During our Stewardship series last month entitled “How Will You Measure Your Life?” I challenged you, members of this congregation, to make a tangible difference in the lives of the people around you. To be clear, this idea was not my own original thought, but something I heard about and decided to share with all of you.
The idea goes like this. The first thing we need is three objects that might fit in a pocket. I suggested three pennies because they are available and inexpensive. For me, I’m using three guitar picks. Feel free to express yourselves, but be sure it’s something you’re willing to carry with you! Once you have these with you, look for ways to show love and care to someone. One example might be to notice if a co-worker or friend is having a difficult day and offer to take a few minutes for coffee and conversation. The possibilities are endless! But be sure you take some time to express this care. Try to aim for at least ten minutes.
When you’ve done this, move your penny (or other small object) from one of your pockets to the other as a sign that you’ve shown care to someone. And the reason to carry three pennies is to help you to do this three times in a week. And the challenge is to do this every week for a full year. If you’re able to reach this goal, you have the potential to touch 156 lives in positive ways over the course of the year. And if we all do this, our congregation has the potential to touch more than 20,000 lives!

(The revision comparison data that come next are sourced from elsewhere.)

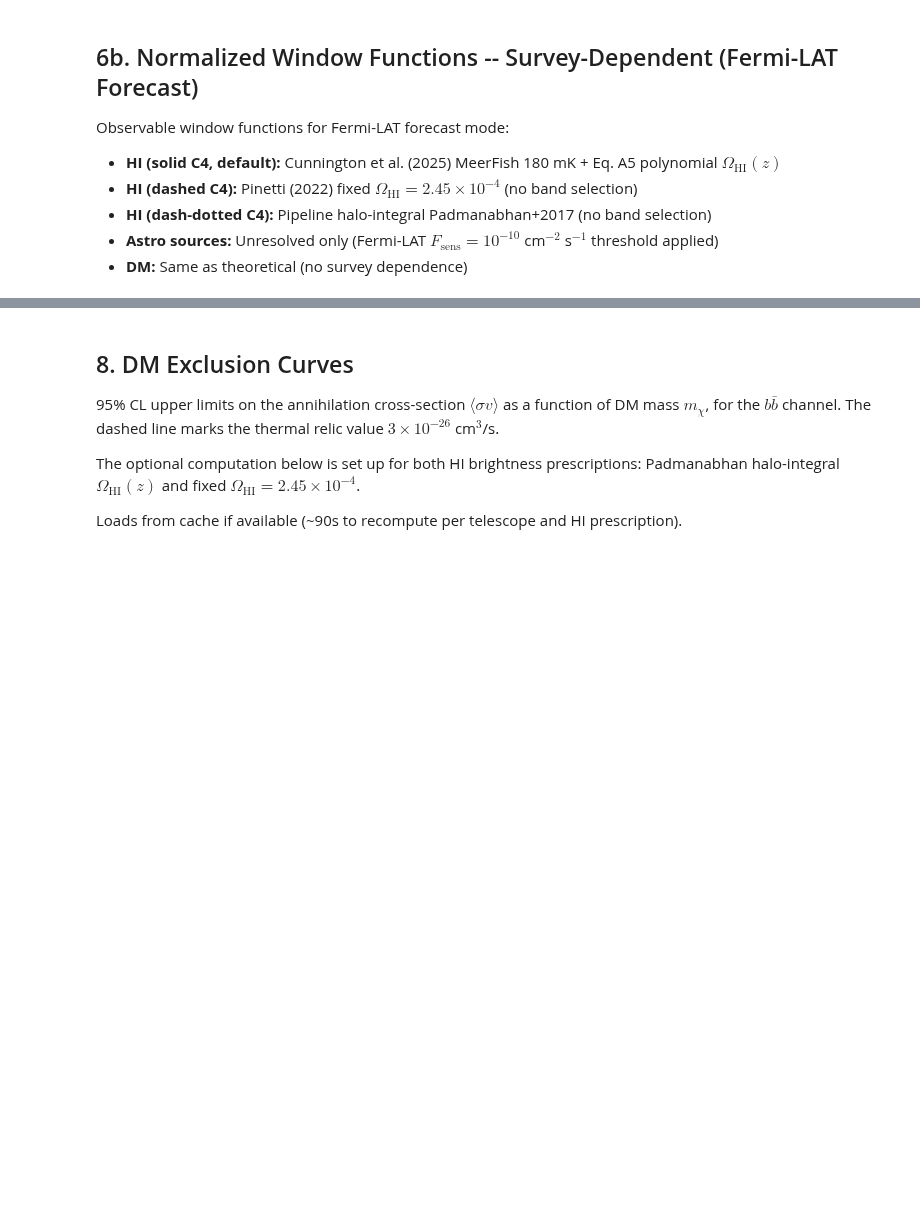
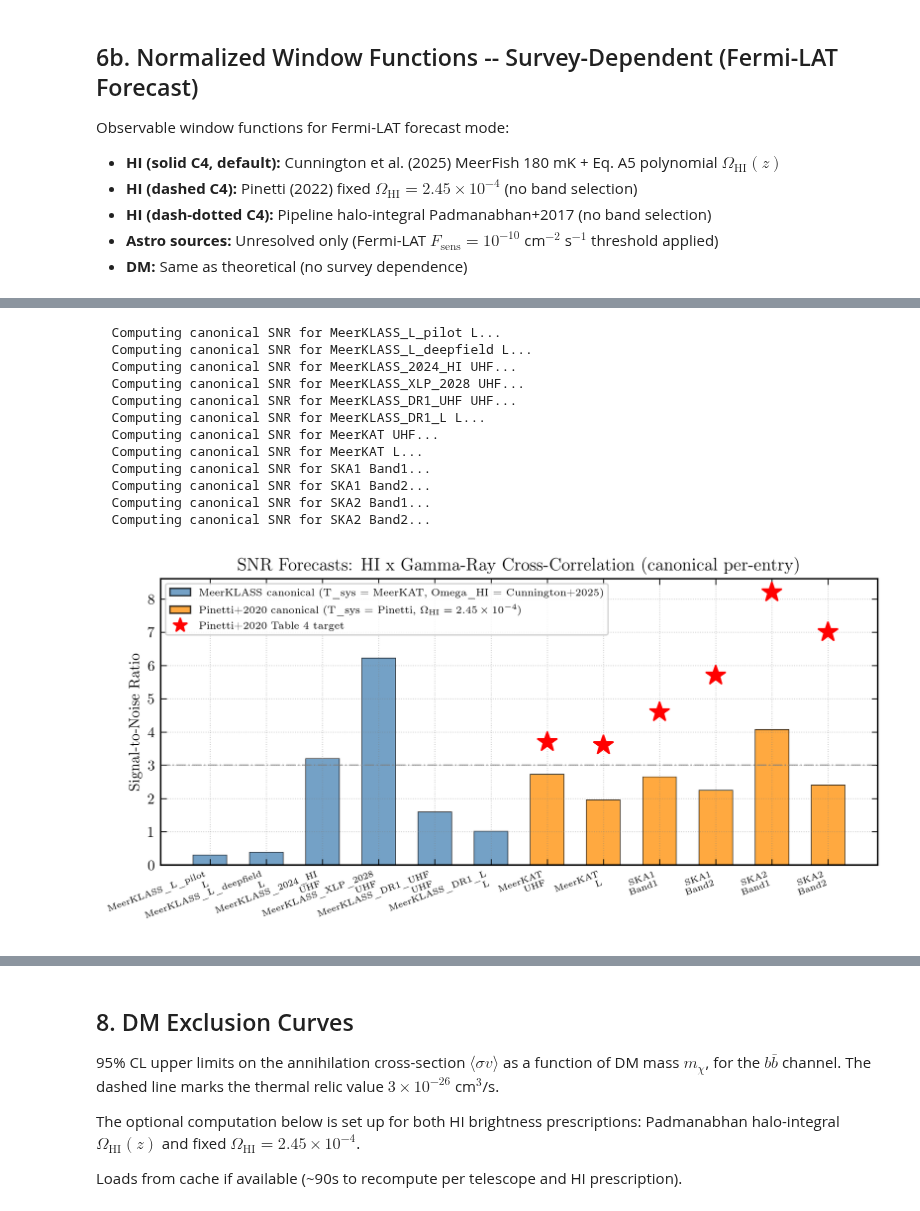
Before and after one commit to raw-asparagus/hixugrb, a Jupyter notebook: notebooks/pipeline_validation.ipynb, the cells around one changed output, grey strips where cells are left out. Saved outputs shown, nothing was run; the diff lists cells and outputs as text; code cells hidden in the pictures; blank space fills up the shorter version.

```diff
--- a/notebooks/pipeline_validation.ipynb
+++ b/notebooks/pipeline_validation.ipynb
@@ -378,7 +384,7 @@ configs = [
     # Interferometric continuum DR1s (commensal, not HI)
     ('MeerKLASS_DR1_UHF',     'UHF',   None),
     ('MeerKLASS_DR1_L',       'L',     None),
-    # Pinetti+2020 forecast targets ﷿﷿﷿﷿﷿﷿﷿﷿﷿ Table 4, dish+interferometer column.
+    # Pinetti+2020 forecast targets ﷿﷿﷿﷿﷿﷿﷿﷿﷿﷿﷿﷿﷿﷿﷿﷿﷿﷿﷿﷿﷿﷿﷿﷿﷿﷿﷿ Table 4, dish+interferometer column.
     # Pinetti+2020 forecasts use the canonical Pinetti settings
     # (T_sys_pinetti + fixed Omega_HI = 2.45e-4) for apples-to-apples comparison.
     # For SKA, Band 1 = high-z (0.35-3), Band 2 = low-z (0-0.5).
@@ -411,7 +417,7 @@ for tel, bnd, target in configs:
                      'tsys': cfg.RADIO_TELESCOPES[tel]['T_sys_model'],
                      'fsens': cfg.RADIO_TELESCOPES[tel]['default_unresolved_mode']}
 
-fig, ax = plt.subplots(figsize=(sty.TEXTWIDTH_IN * 1.9, sty.TEXTWIDTH_IN * 0.75))
+fig, ax = sty.textwidth_figure(8)
 labels = [t + '\n' + b for t, b, _ in configs]
 x = np.arange(len(labels))
 
@@ -422,33 +428,47 @@ for tel, bnd, _ in configs:
     colors.append('steelblue' if mode == 'cunnington' else 'darkorange')
 
 vals = [snr_data[f'{t}_{b}']['snr'] for t, b, _ in configs]
 bars = ax.bar(x, vals, width=0.6, color=colors, alpha=sty.ALPHA_STANDARD,
               edgecolor='black', linewidth=0.5)
 
 # Pinetti+2020 Table 4 red-star targets
 targets = [tgt for _, _, tgt in configs]
 for i, t in enumerate(targets):
     if t is not None:
         ax.plot(i, t, 'r*', ms=sty.MS_LARGE, zorder=5)
 
 # Legend handles for the two canonical modes + Pinetti targets
 from matplotlib.patches import Patch
 from matplotlib.lines import Line2D
 legend_handles = [
     Patch(facecolor='steelblue', alpha=sty.ALPHA_STANDARD, edgecolor='black',
           label='MeerKLASS canonical (T_sys = MeerKAT, Omega_HI = Cunnington+2025)'),
     Patch(facecolor='darkorange', alpha=sty.ALPHA_STANDARD, edgecolor='black',
           label=r'Pinetti+2020 canonical (T_sys = Pinetti, $\Omega_{\rm HI} = 2.45\times10^{-4}$)'),
     Line2D([0], [0], marker='*', color='r', linestyle='None', markersize=10,
            label='Pinetti+2020 Table 4 target'),
 ]
 ax.legend(handles=legend_handles, fontsize=7, loc='upper left')
 
 ax.set_xticks(x); ax.set_xticklabels(labels, fontsize=6, rotation=20, ha='right')
 ax.set_ylabel('Signal-to-Noise Ratio')
 ax.set_title('SNR Forecasts: HI x Gamma-Ray Cross-Correlation (canonical per-entry)')
 ax.axhline(3.0, **sty.GUIDE_STYLE)
 fig.tight_layout()
+# %% [output]
+  Computing canonical SNR for MeerKLASS_L_pilot L...
+  Computing canonical SNR for MeerKLASS_L_deepfield L...
+  Computing canonical SNR for MeerKLASS_2024_HI UHF...
+  Computing canonical SNR for MeerKLASS_XLP_2028 UHF...
+  Computing canonical SNR for MeerKLASS_DR1_UHF UHF...
+  Computing canonical SNR for MeerKLASS_DR1_L L...
+  Computing canonical SNR for MeerKAT UHF...
+  Computing canonical SNR for MeerKAT L...
+  Computing canonical SNR for SKA1 Band1...
+  Computing canonical SNR for SKA1 Band2...
+  Computing canonical SNR for SKA2 Band1...
+  Computing canonical SNR for SKA2 Band2...
+[figure, added]
 # %%
 import pandas as pd
 
```
Also changed, not shown: parts of 6 cells of this notebook, 23 other files.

But there’s something else. Not only do we have the opportunity to touch lives, we may find that our lives are touched as well. An acquaintance I met years ago in Seminary posted a story on Facebook that I’d like to share with you (with his permission). Here is his full story:
On my way home from work, I decided to stop at a McDonald’s to get a Southwest Chicken Salad and after pulling up and getting out of my car, I see a man on his knees searching for something on the ground. I asked him if he needed help with anything and he said that he needed to find his cane because he was blind. I saw it about fifteen feet away and picked it up and brought it to him. When I gave it to him he told me that a teenager kicked it out of his hand and threw it across the parking lot after asking for help. I told him how awful that was and asked him if he was going to get food. He said he was and he said he was going in there to wait for someone because he didn’t want to be in the cold. I asked if I could buy him dinner and he excitedly said yes.
After buying food we sat down and he asked me how old I was. I told him I was 31. He asked me if I studied in school and told him I was getting a masters degree in counseling but had a masters in theology as well. I said to him, “You don’t have to respond to this but I would love to hear about what being blind has been like for you.”
“I wasn’t born blind. I went blind. I had to learn how to adjust my life in every single way from how I tied my shoes, to eating, to transportation and my living situation. All of that aside, I now feel less blind than when I had sight. Just because you have eyes doesn’t mean you see life clearly. That young man who kicked my cane out of my hands, he is blind. Cruelty and hate blinds you, love allows you to see. When you mistreat others, you close your eyes to them. When you love someone, you take time to see them. You saw me today and that’s how I know love is in you. Love heals our eyes. When we are seen, we open our eyes and can see. When we listen to others, we give them a voice. You are giving me a voice right now. I see the world more clearly now. I know the pain of not being seen and heard made me close my eyes to the world. I know being seen has made me want to love more people and take the time to notice them. Love opens our eyes. Hate closes them. I love when Gandhi said that an eye for an eye leaves the whole world blind.”
“That’s really powerful stuff!” I said to him.
“The world is blind because it is so scared and angry. We need the love right now. That’s the truth!”
Shortly after saying that, a man came in calling his name and helped him leave the place so he could get home. What he didn’t know was how much his words were much needed for me because of a life struggle that I have been dealing with for the last month. God meets us in mysterious and strange ways.
Friends, remember that our call to transform the world usually leads to our own transformation as well. May we continue to meet God in mysterious and strange and wonderful ways.